'''

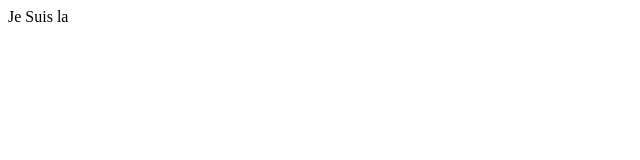
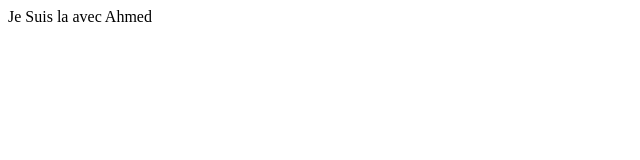
Before and after one commit to elouahlanituto/firsttest, a plain HTML site: page index.html in a window 1280 px wide. Shown: the full height of the page, 0-640 px from the left. Drawn offline with Linux system fonts and the light colour scheme.

Commit message:
change index

```diff
--- a/index.html
+++ b/index.html
@@ -8,7 +8,7 @@
 </head>
 <body>
 
-    Je Suis la
+    Je Suis la avec Ahmed
 
 </body>
 </html>
```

'''

**EXERCISE REQUIREMENTS**
Pictures in the listing above must be skipped; everything else should be copied exactly.

**EXERCISE RESPONSE**
Before and after one commit to elouahlanituto/firsttest, a plain HTML site: page index.html in a window 1280 px wide. Shown: the full height of the page, 0-640 px from the left. Drawn offline with Linux system fonts and the light colour scheme.

Commit message:
change index

```diff
--- a/index.html
+++ b/index.html
@@ -8,7 +8,7 @@
 </head>
 <body>
 
-    Je Suis la
+    Je Suis la avec Ahmed
 
 </body>
 </html>
```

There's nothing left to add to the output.